The joint investigation also came up with the names of five interlinked companies that appear to have been given contracts to build these projects. All are said to have owners or directors with ties to Japarov or the head of the Presidential Administrative Directorate, Kanybek Tumanbayev.

OCCRP said sources told it that Tumanbayev retained true control over all the companies behind the scenes.

Presenting details of the probe, the media outlets recounted: “In April 2022, a year and a half after becoming president of Kyrgyzstan, Sadyr Japarov announced he was fed up with the country’s government procurement system and would sign a law to eliminate it.

“‘Don’t worry,’ he reassured Kyrgyz citizens in a Facebook post explaining the change. ‘From now on, mechanisms will be in place to prevent corruption.’

“He didn’t explain what those would be, but used the example of a school-building project in Bishkek, the Kyrgyz capital, claiming he would save money and get the schools built to a higher standard by taking the construction under his ‘personal control’ instead of issuing public tenders.

“It was a frequent refrain Japarov has used since taking power: Kyrgyzstan was hopelessly inefficient. Public procurement rules were a ‘headache.’ He would streamline processes, ‘take responsibility,’ and get things done.

“But experts and regional observers say he has tried to do this through a series of anti-democratic power grabs, including ramming through constitutional changes that allowed him to lead the government, make ministerial appointments, and propose laws directly to parliament.”

Prior to the rise of Japarov, Kyrgyzstan was unique among Central Asia’s post-Soviet states given its its relatively open political climate, vibrant independent media scene and very active civil society. But critics say Japarov has centralised so much power in his own hands that he has effectively undone all this, moving to silence opponents and derail civil society and the independent media.

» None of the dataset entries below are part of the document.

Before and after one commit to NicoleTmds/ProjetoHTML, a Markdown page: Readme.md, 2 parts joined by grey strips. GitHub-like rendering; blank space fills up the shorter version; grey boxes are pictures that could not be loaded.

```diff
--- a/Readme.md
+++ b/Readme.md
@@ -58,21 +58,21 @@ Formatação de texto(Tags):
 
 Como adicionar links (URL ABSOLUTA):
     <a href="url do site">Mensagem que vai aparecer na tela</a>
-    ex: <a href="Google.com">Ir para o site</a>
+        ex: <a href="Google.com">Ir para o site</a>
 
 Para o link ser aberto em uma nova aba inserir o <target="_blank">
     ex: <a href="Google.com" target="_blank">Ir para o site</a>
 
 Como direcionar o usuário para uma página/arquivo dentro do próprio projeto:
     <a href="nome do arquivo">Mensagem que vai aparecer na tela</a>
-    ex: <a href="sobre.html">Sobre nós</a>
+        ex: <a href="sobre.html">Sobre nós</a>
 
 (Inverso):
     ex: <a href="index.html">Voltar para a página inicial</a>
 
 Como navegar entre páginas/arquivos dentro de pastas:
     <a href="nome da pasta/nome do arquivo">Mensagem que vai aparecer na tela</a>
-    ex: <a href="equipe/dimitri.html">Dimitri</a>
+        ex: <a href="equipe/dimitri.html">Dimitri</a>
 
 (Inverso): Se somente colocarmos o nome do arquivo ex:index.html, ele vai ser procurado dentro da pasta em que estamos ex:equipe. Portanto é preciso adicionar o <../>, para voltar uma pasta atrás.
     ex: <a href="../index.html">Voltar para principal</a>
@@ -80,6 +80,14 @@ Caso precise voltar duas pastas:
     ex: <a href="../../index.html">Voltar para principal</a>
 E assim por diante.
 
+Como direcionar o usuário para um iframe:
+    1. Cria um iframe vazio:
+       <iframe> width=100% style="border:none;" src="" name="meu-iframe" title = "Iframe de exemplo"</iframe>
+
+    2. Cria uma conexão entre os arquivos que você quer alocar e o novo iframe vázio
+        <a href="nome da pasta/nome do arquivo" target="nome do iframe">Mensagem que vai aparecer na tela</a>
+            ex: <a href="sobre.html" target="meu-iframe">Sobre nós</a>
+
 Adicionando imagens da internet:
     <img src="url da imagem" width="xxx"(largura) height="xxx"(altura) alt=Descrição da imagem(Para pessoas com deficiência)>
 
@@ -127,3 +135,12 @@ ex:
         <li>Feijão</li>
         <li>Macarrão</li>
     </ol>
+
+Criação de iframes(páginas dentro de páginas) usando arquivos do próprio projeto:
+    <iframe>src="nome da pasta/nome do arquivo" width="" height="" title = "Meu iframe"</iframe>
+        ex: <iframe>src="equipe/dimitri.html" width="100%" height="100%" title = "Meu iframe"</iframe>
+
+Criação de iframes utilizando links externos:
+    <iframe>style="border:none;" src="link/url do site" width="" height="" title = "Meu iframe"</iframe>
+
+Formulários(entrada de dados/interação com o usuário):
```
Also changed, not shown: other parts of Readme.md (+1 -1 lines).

Under changes to the Law on Public procurement, state-owned enterprises are now permitted to entirely bypass tender procedures and purchase goods and services directly from suppliers. They no longer have to publicly advertise for suppliers or contractors.

The government, noted the investigation, also shut off access to details about public spending it previously made available on a website frequently used by journalists, Open Budget.

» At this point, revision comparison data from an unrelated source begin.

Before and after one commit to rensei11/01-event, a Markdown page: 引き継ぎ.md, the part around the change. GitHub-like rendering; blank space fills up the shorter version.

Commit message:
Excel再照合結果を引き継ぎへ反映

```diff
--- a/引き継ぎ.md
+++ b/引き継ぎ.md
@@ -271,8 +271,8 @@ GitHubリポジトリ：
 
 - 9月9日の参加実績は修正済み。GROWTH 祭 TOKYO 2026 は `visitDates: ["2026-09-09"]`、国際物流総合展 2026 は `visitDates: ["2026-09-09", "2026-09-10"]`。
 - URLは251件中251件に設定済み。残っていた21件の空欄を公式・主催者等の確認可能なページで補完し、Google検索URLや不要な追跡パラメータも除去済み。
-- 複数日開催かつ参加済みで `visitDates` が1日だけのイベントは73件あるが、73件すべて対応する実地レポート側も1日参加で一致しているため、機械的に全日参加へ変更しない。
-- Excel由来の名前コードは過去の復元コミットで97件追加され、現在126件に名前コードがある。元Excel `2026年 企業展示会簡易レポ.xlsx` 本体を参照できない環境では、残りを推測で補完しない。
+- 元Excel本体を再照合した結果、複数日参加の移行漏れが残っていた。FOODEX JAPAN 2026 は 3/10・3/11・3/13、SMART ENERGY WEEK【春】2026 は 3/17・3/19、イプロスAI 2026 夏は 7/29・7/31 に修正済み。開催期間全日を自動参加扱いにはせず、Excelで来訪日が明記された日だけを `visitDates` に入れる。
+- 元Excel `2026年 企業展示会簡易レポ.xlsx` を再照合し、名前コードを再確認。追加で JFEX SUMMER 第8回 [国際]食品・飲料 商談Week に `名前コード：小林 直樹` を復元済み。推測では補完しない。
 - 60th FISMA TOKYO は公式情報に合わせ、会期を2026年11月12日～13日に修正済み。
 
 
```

Tumanbayev has been put in charge of overseeing ambitious new national projects including a huge new presidential palace, new airport building and runway extension in the eastern city of Karakol, national park tourist infrastructure and social housing.

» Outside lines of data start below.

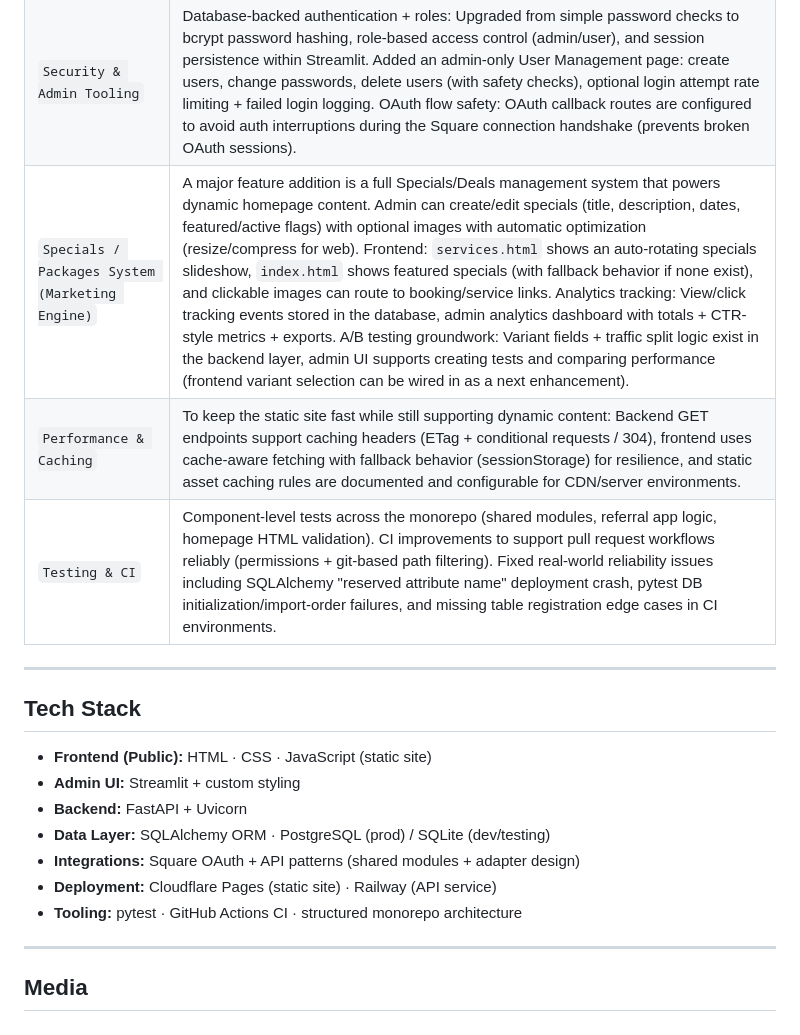
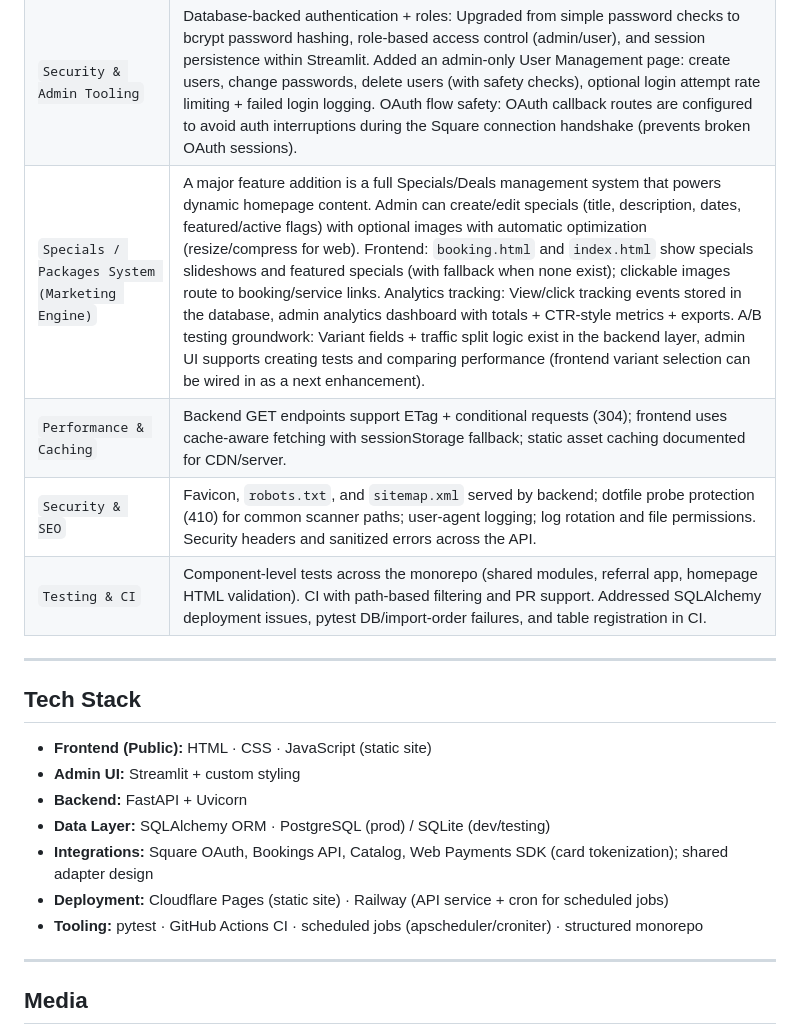
Before and after one commit to JeremyB-py/JeremyB-pydev_Portfolio, a Markdown page: projects/wrinkle_witch_website.md, the part around one of its changes. Drawn GitHub-style.

```diff
--- a/projects/wrinkle_witch_website.md
+++ b/projects/wrinkle_witch_website.md
@@ -54,8 +61,9 @@ This keeps customer experiences fast and consistent while still supporting robus
 | `Shared Modules and Reusable Integrations` | Shared Square OAuth refactor: OAuth moved into `shared/square_auth.py`, token storage standardized with a token adapter protocol so each app can provide its own DB model/storage. Shared SquareManager focuses on Square API calls, while OAuth/token lifecycle lives in the shared auth module. Shared business_id handling: `get_business_id()` moved into `shared/business_id.py` to work in Streamlit, FastAPI, and CLI contexts. Domain/environment utilities: Shared helpers for staging vs production URL construction and routing-ready subdomain strategy. |
 | `Security & Admin Tooling` | Database-backed authentication + roles: Upgraded from simple password checks to bcrypt password hashing, role-based access control (admin/user), and session persistence within Streamlit. Added an admin-only User Management page: create users, change passwords, delete users (with safety checks), optional login attempt rate limiting + failed login logging. OAuth flow safety: OAuth callback routes are configured to avoid auth interruptions during the Square connection handshake (prevents broken OAuth sessions). |
-| `Specials / Packages System (Marketing Engine)` | A major feature addition is a full Specials/Deals management system that powers dynamic homepage content. Admin can create/edit specials (title, description, dates, featured/active flags) with optional images with automatic optimization (resize/compress for web). Frontend: `services.html` shows an auto-rotating specials slideshow, `index.html` shows featured specials (with fallback behavior if none exist), and clickable images can route to booking/service links. Analytics tracking: View/click tracking events stored in the database, admin analytics dashboard with totals + CTR-style metrics + exports. A/B testing groundwork: Variant fields + traffic split logic exist in the backend layer, admin UI supports creating tests and comparing performance (frontend variant selection can be wired in as a next enhancement). |
-| `Performance & Caching` | To keep the static site fast while still supporting dynamic content: Backend GET endpoints support caching headers (ETag + conditional requests / 304), frontend uses cache-aware fetching with fallback behavior (sessionStorage) for resilience, and static asset caching rules are documented and configurable for CDN/server environments. |
-| `Testing & CI` | Component-level tests across the monorepo (shared modules, referral app logic, homepage HTML validation). CI improvements to support pull request workflows reliably (permissions + git-based path filtering). Fixed real-world reliability issues including SQLAlchemy "reserved attribute name" deployment crash, pytest DB initialization/import-order failures, and missing table registration edge cases in CI environments. |
+| `Specials / Packages System (Marketing Engine)` | A major feature addition is a full Specials/Deals management system that powers dynamic homepage content. Admin can create/edit specials (title, description, dates, featured/active flags) with optional images with automatic optimization (resize/compress for web). Frontend: `booking.html` and `index.html` show specials slideshows and featured specials (with fallback when none exist); clickable images route to booking/service links. Analytics tracking: View/click tracking events stored in the database, admin analytics dashboard with totals + CTR-style metrics + exports. A/B testing groundwork: Variant fields + traffic split logic exist in the backend layer, admin UI supports creating tests and comparing performance (frontend variant selection can be wired in as a next enhancement). |
+| `Performance & Caching` | Backend GET endpoints support ETag + conditional requests (304); frontend uses cache-aware fetching with sessionStorage fallback; static asset caching documented for CDN/server. |
+| `Security & SEO` | Favicon, `robots.txt`, and `sitemap.xml` served by backend; dotfile probe protection (410) for common scanner paths; user-agent logging; log rotation and file permissions. Security headers and sanitized errors across the API. |
+| `Testing & CI` | Component-level tests across the monorepo (shared modules, referral app, homepage HTML validation). CI with path-based filtering and PR support. Addressed SQLAlchemy deployment issues, pytest DB/import-order failures, and table registration in CI. |
 
 ---
 
@@ -65,9 +73,9 @@ This keeps customer experiences fast and consistent while still supporting robus
 - **Admin UI:** Streamlit + custom styling
 - **Backend:** FastAPI + Uvicorn
 - **Data Layer:** SQLAlchemy ORM · PostgreSQL (prod) / SQLite (dev/testing)
-- **Integrations:** Square OAuth + API patterns (shared modules + adapter design)
-- **Deployment:** Cloudflare Pages (static site) · Railway (API service)
-- **Tooling:** pytest · GitHub Actions CI · structured monorepo architecture
+- **Integrations:** Square OAuth, Bookings API, Catalog, Web Payments SDK (card tokenization); shared adapter design
+- **Deployment:** Cloudflare Pages (static site) · Railway (API service + cron for scheduled jobs)
+- **Tooling:** pytest · GitHub Actions CI · scheduled jobs (apscheduler/croniter) · structured monorepo
 
 ---
 
```
Also changed, not shown: other parts of projects/wrinkle_witch_website.md (+20 -12 lines), README.md (+4 -4 lines).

None of the projects were put out to public tender except the airport. Japarov later halted the tender, saying officials had offered too much money for the work.

Exiled Kyrgyz journalist Bolot Temirov, the founder of Temirov Live and OCCRP’s partner on this investigation, was cited as saying journalists were being forced to get more creative as repression intensified and transparency plummeted in Kyrgyzstan.

“A huge layer of government procurement carried out by state-owned enterprises has been hidden from view, while there is massive persecution of journalists who do investigations, show information, make news, creating an atmosphere of fear,” he said. “Under such conditions, finding and confirming becomes quite difficult to do, and the role of sources, insiders, and so on becomes more important, as well as social networks and making direct requests to government agencies.”

Leila Seitbek, a prominent Kyrgyz human rights activist, told the investigation that she saw a clear link between the attempt to withhold state spending information and the government’s campaign against independent media outlets.

“They’re persecuting journalists precisely in order to prevent leaks of the very same kind of data that you’re now writing about,” she said. “So that no one will write about it. So that no one will ever find out.”